For almost five years, Paul Bradshaw says, smoke has been seeping in through the front door, windows and electrical sockets. Then it flows into the room belonging to his seven-year-old son, Sam.
"It wakes him up from a dead sleep," he said in an interview with CBC Toronto. "We have an air purifier but it has very little effect. It's potent. It hits you."
Bradshaw said he first raised the issue with his neighbour and then with the property management company in 2012. They tested and confirmed there was smoke and deficiencies in the shared wall.
The management firm then repaired the wall between the two units and the condo corporation even got a court order to stop the neighbour from smoking in 2015. In June of this year, another round of smoke testing was done.
'It makes you frustrated'

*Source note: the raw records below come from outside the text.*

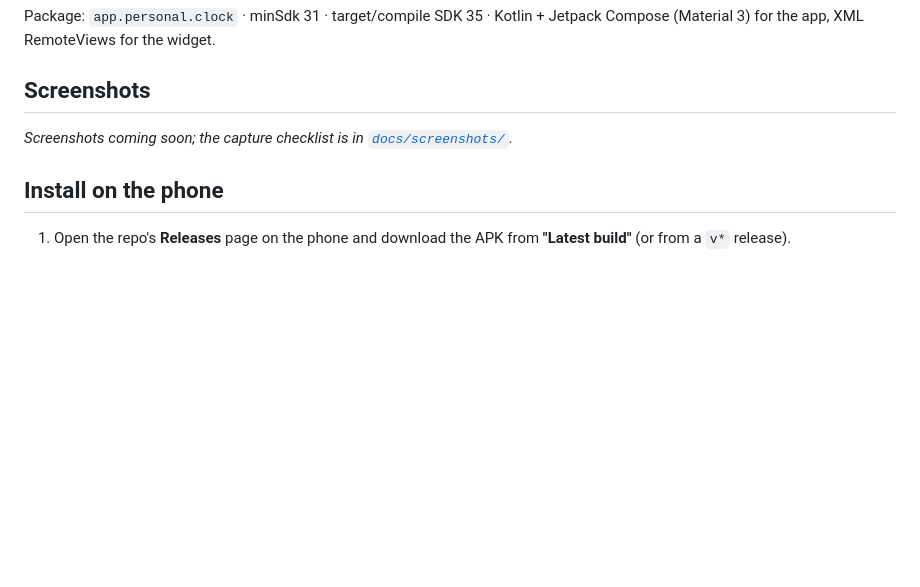
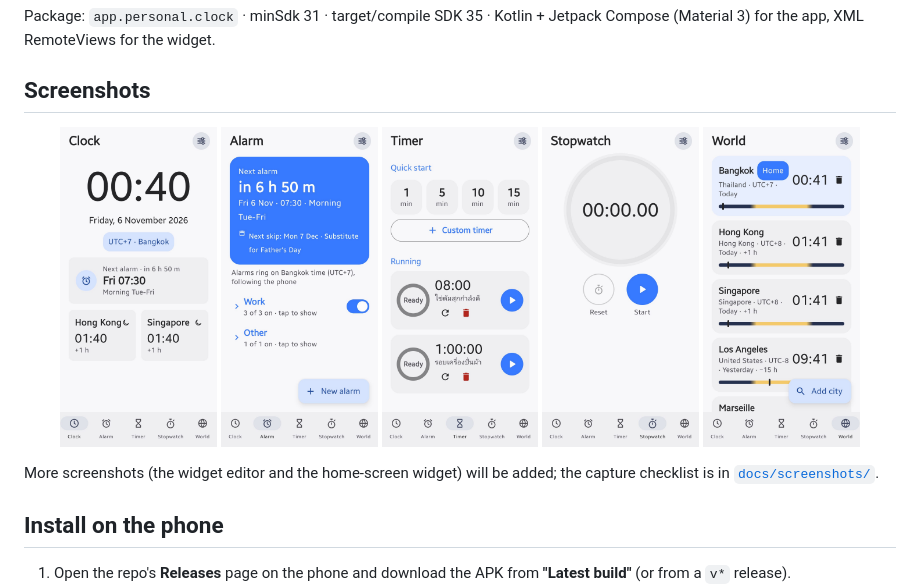
Before and after one commit to sarail19th/mobile-clock, a Markdown page: README.md, the part around the change. GitHub-like rendering; pictures changed too: docs/screenshots/alarms.jpg (added), docs/screenshots/clock.jpg (added), docs/screenshots/stopwatch.jpg (added); blank space fills up the shorter version.

```diff
--- a/README.md
+++ b/README.md
@@ -13,16 +13,15 @@ Package: `app.personal.clock` · minSdk 31 · target/compile SDK 35 · Kotlin +
 
 ## Screenshots
 
-<!-- Uncomment once the files exist in docs/screenshots/ (see docs/screenshots/README.md)
 <p align="center">
-  <img src="docs/screenshots/widget-home.png" width="22%" alt="Home screen widget">
-  <img src="docs/screenshots/widget-editor.png" width="22%" alt="Widget editor with live preview">
-  <img src="docs/screenshots/alarms.png" width="22%" alt="Alarms with Thai-holiday skip">
-  <img src="docs/screenshots/world.png" width="22%" alt="World clock">
+  <img src="docs/screenshots/clock.jpg" width="18%" alt="Clock tab with the next alarm and two world clocks">
+  <img src="docs/screenshots/alarms.jpg" width="18%" alt="Alarm tab with the next alarm, the next holiday skip and alarm groups">
+  <img src="docs/screenshots/timer.jpg" width="18%" alt="Timer tab with quick start and saved timers">
+  <img src="docs/screenshots/stopwatch.jpg" width="18%" alt="Stopwatch tab">
+  <img src="docs/screenshots/world.jpg" width="18%" alt="World clock with a day and night bar per city">
 </p>
--->
 
-_Screenshots coming soon; the capture checklist is in [`docs/screenshots/`](docs/screenshots/README.md)._
+More screenshots (the widget editor and the home-screen widget) will be added; the capture checklist is in [`docs/screenshots/`](docs/screenshots/README.md).
 
 ## Install on the phone
 
```
Also changed, not shown: docs/screenshots/README.md (+7 -9 lines), 1 other file.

But Bradshaw says he still smells smoke.
"It makes you frustrated, it makes you angry," he said. "As a father, you have to protect your family, especially your son. When you can't do that, it really affects you. This is a health and safety issue."
While the Ontario Condominium Act doesn't reference smoking specifically, it does prohibit activities in a unit or common areas that cause "injury or illness to individuals." Specific buildings can develop policies to address smoking, but Bradshaw's has not.
Bradshaw said it wouldn't have been as much of an issue if the smoke was seeping in "once or twice a month" but the family smells it at least a couple of times a week, if not more. The family has also been using candles, sprays and even door sealers to try to get rid of the smell, but without much luck.
"In that time, Sam's learned to read and write, ride a bike, ride a skateboard, learn to swim, finish junior and senior kindergarten," he said. "Five years. That's not acceptable. No one seems to be listening."
Bob St. George, the president of St. George Property Management, told CBC Toronto they're looking at ways to enforce the court order but there is no effort at the moment to force the neighbour out.
St. George says he's sympathetic with the Bradshaws' plight but "there are limitations on what the condominium [corporation] can do.
"The enforcement procedure isn't an easy one. It can take years. If someone doesn't cooperate, there's notices, numerous notices, that need to be sent and lawyers get involved and you go through a whole process there. It takes a long time," he said.
St. George also says the issue will become more complicated once marijuana is legalized by the federal government. "I think it will create considerable problems with condominiums because, now, people are entitled to smoke it and I think it will cause problems."
Some action needs to be taken by the condo corporation to "accommodate the sufferer," says Toronto condominium lawyer Denise Lash.
"It's not an easy one to tackle. You have to accommodate both smokers and non-smokers," she said. "That's the nature of condominium living."
Bradshaw says situations like his should not be taking so long to resolve.
"A lot of us are forced to live in these vertical cities, but that doesn't necessarily mean they're liveable cities. When property managers and boards of directors don't resolve it, where else do you have to turn?"
Bradshaw's neighbour did not agree to an interview with CBC Toronto.